The rise of cognitive science in the 1960s was widely heralded as a scientific revolution -- an interpretation that implied the decline and eventual death of behavioral psychology. Although many forms of behavioral psychology did indeed disappear, there was a striking exception: the program of operant psychology founded by B.F. Skinner. This program actually grew at a rapid pace during the `cognitive revolution' and shows no signs of fading away. What, then, is its place within psychology, and in particular, what (...) is its relationship with cognitive psychology? This book attempts to answer that question. Distinguishing between operant psychology and the philosophy of radical behaviorism, it concludes that even though radical behaviorism may have been a failure, the operant program of research has been a success. Furthermore, operant psychology and cognitive psychology complement one another, each having its own domain within which it contributes something valuable to, but beyond the reach of, the other. (shrink)
In social cognition, knowledge-based validation of information is usually regarded as relying on strategic and resource-demanding processes. Research on language comprehension, in contrast, suggests that validation processes are involved in the construction of a referential representation of the communicated information. This view implies that individuals can use their knowledge to validate incoming information in a routine and efficient manner. Consistent with this idea, Experiments 1 and 2 demonstrated that individuals are able to reject false assertions efficiently when they have validity-relevant (...) beliefs. Validation processes were carried out routinely even when individuals were put under additional cognitive load during comprehension. Experiment 3 demonstrated that the rejection of false information occurs automatically and interferes with affirmative responses in a nonsemantic task. Experiment 4 also revealed complementary interference effects of true information with negative responses in a nonsemantic task. These results suggest the existence of fast and efficient validation processes that protect mental representations from being contaminated by false and inaccurate information. (shrink)

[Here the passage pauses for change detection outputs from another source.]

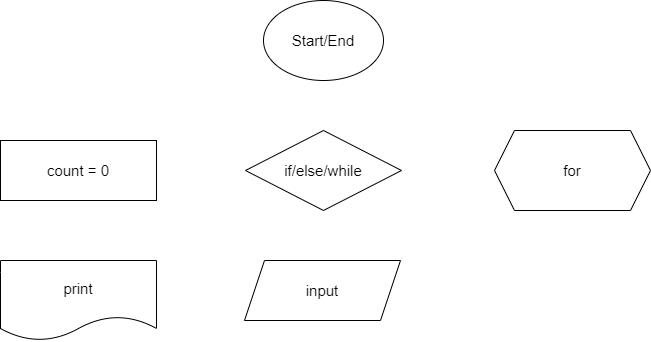
andrew-shevv/sem_series_02_addendum_01 keeps this draw.io diagram as ex000.drawio.png. Above is the earlier version. Source tidied: cells renumbered, new cells last; positions are measured from the earlier drawing's top-left corner, leaving out a move shared by most shapes. The source it was exported from:
```xml
<mxGraphModel>
  <root>
    <mxCell id="0" />
    <mxCell id="1" parent="0" />
    <mxCell id="2" value="&lt;font style=&quot;font-size: 15px&quot;&gt;Start/End&lt;/font&gt;" style="ellipse;whiteSpace=wrap;html=1;" parent="1" vertex="1">
      <mxGeometry x="263" width="120" height="80" as="geometry" />
    </mxCell>
    <mxCell id="3" value="count = 0" style="rounded=0;whiteSpace=wrap;html=1;fontSize=15;" parent="1" vertex="1">
      <mxGeometry y="140" width="156" height="60" as="geometry" />
    </mxCell>
    <mxCell id="4" value="input" style="shape=parallelogram;perimeter=parallelogramPerimeter;whiteSpace=wrap;html=1;fixedSize=1;fontSize=15;" parent="1" vertex="1">
      <mxGeometry x="244" y="260" width="156" height="60" as="geometry" />
    </mxCell>
    <mxCell id="5" value="print" style="shape=document;whiteSpace=wrap;html=1;boundedLbl=1;fontSize=15;" parent="1" vertex="1">
      <mxGeometry y="260" width="156" height="80" as="geometry" />
    </mxCell>
    <mxCell id="6" value="if/else/while" style="rhombus;whiteSpace=wrap;html=1;fontSize=15;" parent="1" vertex="1">
      <mxGeometry x="245" y="130" width="156" height="80" as="geometry" />
    </mxCell>
    <mxCell id="7" value="for" style="shape=hexagon;perimeter=hexagonPerimeter2;whiteSpace=wrap;html=1;fixedSize=1;fontSize=15;" parent="1" vertex="1">
      <mxGeometry x="494" y="130" width="156" height="80" as="geometry" />
    </mxCell>
  </root>
</mxGraphModel>
```
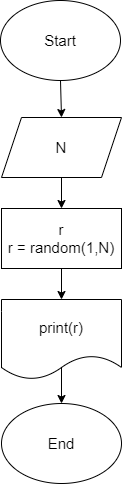
The same file after the commit.

Diff of the diagram source:
```diff
@@ -2,23 +2,32 @@
   <root>
     <mxCell id="0" />
     <mxCell id="1" parent="0" />
+    <mxCell id="8" style="edgeStyle=none;html=1;entryX=0.5;entryY=0;entryDx=0;entryDy=0;fontSize=15;" parent="1" edge="1" source="2" target="10">
+      <mxGeometry relative="1" as="geometry" />
+    </mxCell>
-    <mxCell id="2" value="&lt;font style=&quot;font-size: 15px&quot;&gt;Start/End&lt;/font&gt;" style="ellipse;whiteSpace=wrap;html=1;" parent="1" vertex="1">
+    <mxCell id="2" value="&lt;font style=&quot;font-size: 15px&quot;&gt;Start&lt;/font&gt;" style="ellipse;whiteSpace=wrap;html=1;" parent="1" vertex="1">
       <mxGeometry x="263" width="120" height="80" as="geometry" />
     </mxCell>
-    <mxCell id="3" value="count = 0" style="rounded=0;whiteSpace=wrap;html=1;fontSize=15;" parent="1" vertex="1">
-      <mxGeometry y="140" width="156" height="60" as="geometry" />
-    </mxCell>
-    <mxCell id="4" value="input" style="shape=parallelogram;perimeter=parallelogramPerimeter;whiteSpace=wrap;html=1;fixedSize=1;fontSize=15;" parent="1" vertex="1">
-      <mxGeometry x="244" y="260" width="156" height="60" as="geometry" />
-    </mxCell>
-    <mxCell id="5" value="print" style="shape=document;whiteSpace=wrap;html=1;boundedLbl=1;fontSize=15;" parent="1" vertex="1">
-      <mxGeometry y="260" width="156" height="80" as="geometry" />
-    </mxCell>
-    <mxCell id="6" value="if/else/while" style="rhombus;whiteSpace=wrap;html=1;fontSize=15;" parent="1" vertex="1">
-      <mxGeometry x="245" y="130" width="156" height="80" as="geometry" />
-    </mxCell>
-    <mxCell id="7" value="for" style="shape=hexagon;perimeter=hexagonPerimeter2;whiteSpace=wrap;html=1;fixedSize=1;fontSize=15;" parent="1" vertex="1">
-      <mxGeometry x="494" y="130" width="156" height="80" as="geometry" />
-    </mxCell>
+    <mxCell id="9" style="edgeStyle=none;html=1;fontSize=15;" parent="1" edge="1" source="10" target="12">
+      <mxGeometry relative="1" as="geometry" />
+    </mxCell>
+    <mxCell id="10" value="N" style="shape=parallelogram;perimeter=parallelogramPerimeter;whiteSpace=wrap;html=1;fixedSize=1;fontSize=15;" parent="1" vertex="1">
+      <mxGeometry x="264" y="117" width="120" height="60" as="geometry" />
+    </mxCell>
+    <mxCell id="11" style="edgeStyle=none;html=1;entryX=0.5;entryY=0;entryDx=0;entryDy=0;fontSize=15;" parent="1" edge="1" source="12" target="14">
+      <mxGeometry relative="1" as="geometry" />
+    </mxCell>
+    <mxCell id="12" value="r&lt;br&gt;r = random(1,N)" style="rounded=0;whiteSpace=wrap;html=1;fontSize=15;" parent="1" vertex="1">
+      <mxGeometry x="264" y="208" width="120" height="60" as="geometry" />
+    </mxCell>
+    <mxCell id="13" style="edgeStyle=none;html=1;fontSize=15;exitX=0.5;exitY=0.824;exitDx=0;exitDy=0;exitPerimeter=0;" parent="1" edge="1" source="14" target="15">
+      <mxGeometry relative="1" as="geometry" />
+    </mxCell>
+    <mxCell id="14" value="print(r)" style="shape=document;whiteSpace=wrap;html=1;boundedLbl=1;fontSize=15;" parent="1" vertex="1">
+      <mxGeometry x="264" y="299" width="120" height="80" as="geometry" />
+    </mxCell>
+    <mxCell id="15" value="End" style="ellipse;whiteSpace=wrap;html=1;fontSize=15;" parent="1" vertex="1">
+      <mxGeometry x="264" y="403" width="120" height="80" as="geometry" />
+    </mxCell>
   </root>
 </mxGraphModel>
```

Originally published in 1949. This meticulously researched book presents a comprehensive outline and discussion of Aristotle’s mathematics with the author's translations of the greek. To Aristotle, mathematics was one of the three theoretical sciences, the others being theology and the philosophy of nature . Arranged thematically, this book considers his thinking in relation to the other sciences and looks into such specifics as squaring of the circle, syllogism, parallels, incommensurability of the diagonal, angles, universal proof, gnomons, infinity, agelessness of the (...) universe, surface of water, meteorology, metaphysics and mechanics such as levers, rudders, wedges, wheels and inertia. The last few short chapters address ‘problems’ that Aristotle posed but couldn’t answer, related ethics issues and a summary of some short treatises that only briefly touch on mathematics. (shrink)